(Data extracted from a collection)
* * *

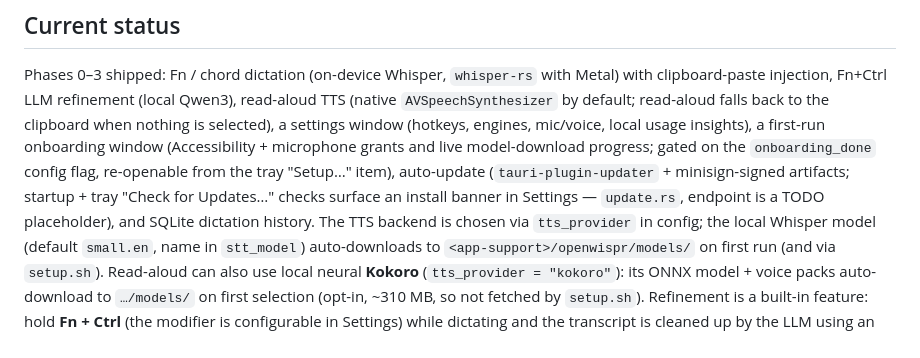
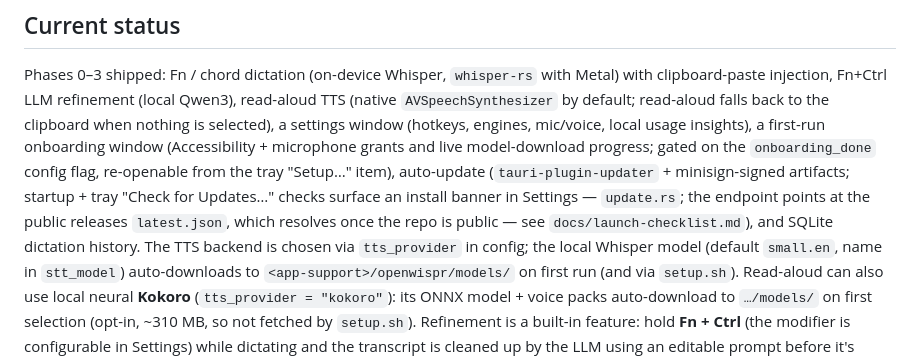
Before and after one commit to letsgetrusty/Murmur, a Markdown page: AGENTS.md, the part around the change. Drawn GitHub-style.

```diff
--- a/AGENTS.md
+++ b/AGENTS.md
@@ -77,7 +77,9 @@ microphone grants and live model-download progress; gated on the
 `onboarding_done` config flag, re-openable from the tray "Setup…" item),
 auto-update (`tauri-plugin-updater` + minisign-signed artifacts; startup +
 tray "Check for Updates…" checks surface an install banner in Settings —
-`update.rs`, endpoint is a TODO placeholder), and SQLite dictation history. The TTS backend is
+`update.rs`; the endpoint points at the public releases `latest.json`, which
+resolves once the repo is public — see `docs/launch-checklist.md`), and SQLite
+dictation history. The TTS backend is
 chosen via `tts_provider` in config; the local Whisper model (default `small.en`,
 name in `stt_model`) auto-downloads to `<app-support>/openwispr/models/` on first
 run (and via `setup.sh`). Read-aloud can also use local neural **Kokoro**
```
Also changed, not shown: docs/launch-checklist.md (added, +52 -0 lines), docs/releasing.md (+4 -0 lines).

* * *

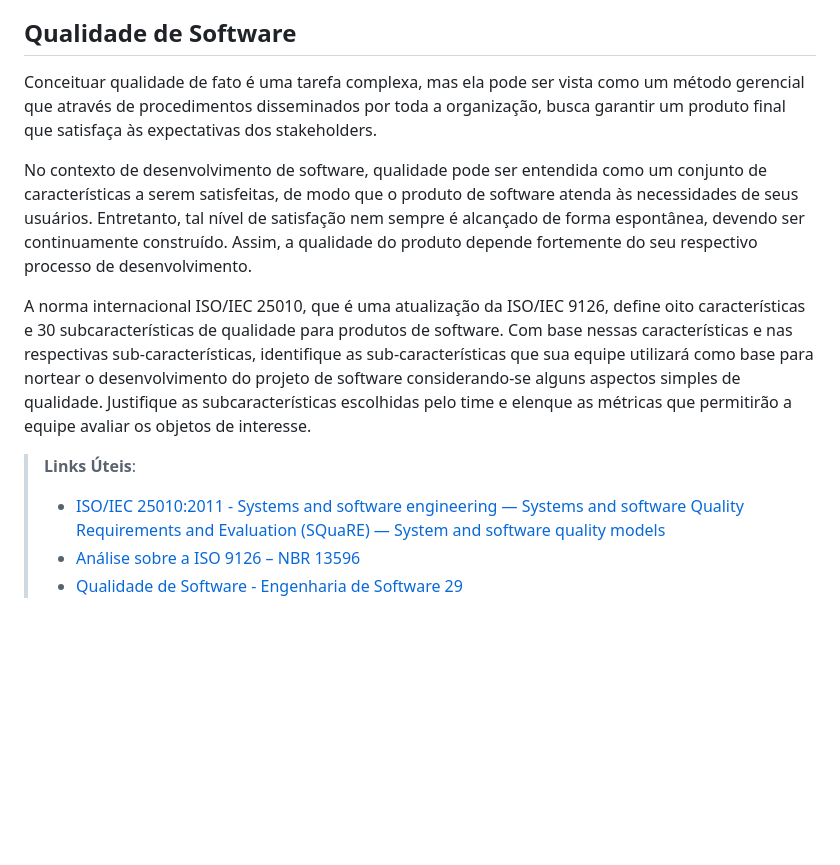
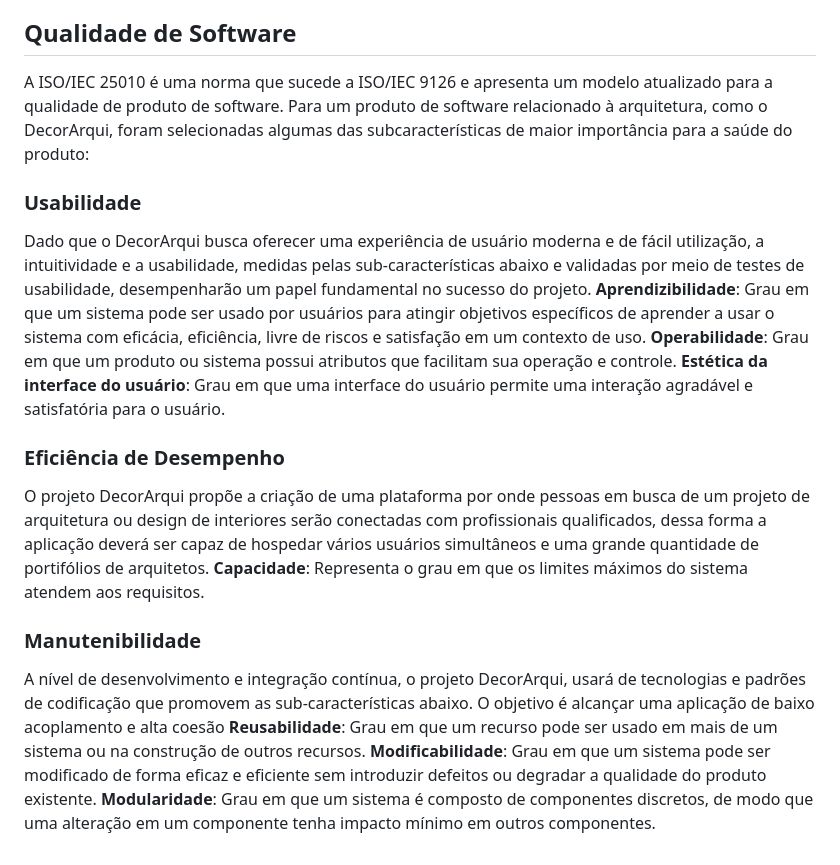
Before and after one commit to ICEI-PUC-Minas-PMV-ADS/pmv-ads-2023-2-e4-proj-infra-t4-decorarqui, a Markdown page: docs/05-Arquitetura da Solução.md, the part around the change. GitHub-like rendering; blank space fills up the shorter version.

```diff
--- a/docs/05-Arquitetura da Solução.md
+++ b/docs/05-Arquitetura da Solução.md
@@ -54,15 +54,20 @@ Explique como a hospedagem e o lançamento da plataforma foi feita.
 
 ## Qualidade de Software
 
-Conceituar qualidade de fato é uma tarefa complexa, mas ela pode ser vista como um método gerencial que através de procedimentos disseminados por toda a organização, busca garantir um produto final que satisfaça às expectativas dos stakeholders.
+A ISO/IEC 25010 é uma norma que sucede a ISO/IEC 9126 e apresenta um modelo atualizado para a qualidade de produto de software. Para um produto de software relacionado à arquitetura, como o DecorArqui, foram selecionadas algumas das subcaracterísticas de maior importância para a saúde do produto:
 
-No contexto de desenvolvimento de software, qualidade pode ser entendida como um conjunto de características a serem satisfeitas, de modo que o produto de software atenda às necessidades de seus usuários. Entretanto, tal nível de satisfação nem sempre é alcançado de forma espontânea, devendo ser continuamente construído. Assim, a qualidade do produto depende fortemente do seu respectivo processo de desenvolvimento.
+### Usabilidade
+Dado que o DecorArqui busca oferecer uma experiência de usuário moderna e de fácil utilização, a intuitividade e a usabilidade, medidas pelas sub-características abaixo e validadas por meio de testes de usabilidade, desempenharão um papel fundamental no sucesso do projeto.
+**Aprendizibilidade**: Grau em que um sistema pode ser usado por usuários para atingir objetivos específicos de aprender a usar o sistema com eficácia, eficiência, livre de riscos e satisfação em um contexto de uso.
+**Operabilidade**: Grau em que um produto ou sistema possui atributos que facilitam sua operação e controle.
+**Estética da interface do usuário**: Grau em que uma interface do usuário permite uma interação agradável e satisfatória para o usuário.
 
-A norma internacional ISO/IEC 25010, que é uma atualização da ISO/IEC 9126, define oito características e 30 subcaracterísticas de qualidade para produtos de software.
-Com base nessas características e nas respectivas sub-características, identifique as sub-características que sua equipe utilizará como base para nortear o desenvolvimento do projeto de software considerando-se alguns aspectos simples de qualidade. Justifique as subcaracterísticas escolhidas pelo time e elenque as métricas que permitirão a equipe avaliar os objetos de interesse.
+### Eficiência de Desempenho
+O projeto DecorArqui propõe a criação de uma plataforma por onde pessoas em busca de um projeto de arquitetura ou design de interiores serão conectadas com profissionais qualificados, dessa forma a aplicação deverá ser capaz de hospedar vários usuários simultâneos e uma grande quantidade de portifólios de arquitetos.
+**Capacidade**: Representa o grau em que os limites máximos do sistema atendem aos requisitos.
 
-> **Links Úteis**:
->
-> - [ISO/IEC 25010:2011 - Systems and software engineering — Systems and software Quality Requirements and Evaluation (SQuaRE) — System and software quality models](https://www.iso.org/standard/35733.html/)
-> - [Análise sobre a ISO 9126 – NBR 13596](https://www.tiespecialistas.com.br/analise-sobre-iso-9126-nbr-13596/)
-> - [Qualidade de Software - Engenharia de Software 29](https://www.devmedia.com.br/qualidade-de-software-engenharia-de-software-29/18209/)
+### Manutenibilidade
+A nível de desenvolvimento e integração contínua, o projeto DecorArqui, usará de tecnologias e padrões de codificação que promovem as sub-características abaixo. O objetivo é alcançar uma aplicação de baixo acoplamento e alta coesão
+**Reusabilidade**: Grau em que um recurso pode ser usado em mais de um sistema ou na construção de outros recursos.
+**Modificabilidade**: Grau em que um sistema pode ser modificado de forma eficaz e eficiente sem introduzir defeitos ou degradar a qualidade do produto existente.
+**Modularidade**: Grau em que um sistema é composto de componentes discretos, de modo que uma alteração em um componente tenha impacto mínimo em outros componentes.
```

* * *

What is the number of lines in the records that contain the string "commit"? Give only that number.

**Answer section**
2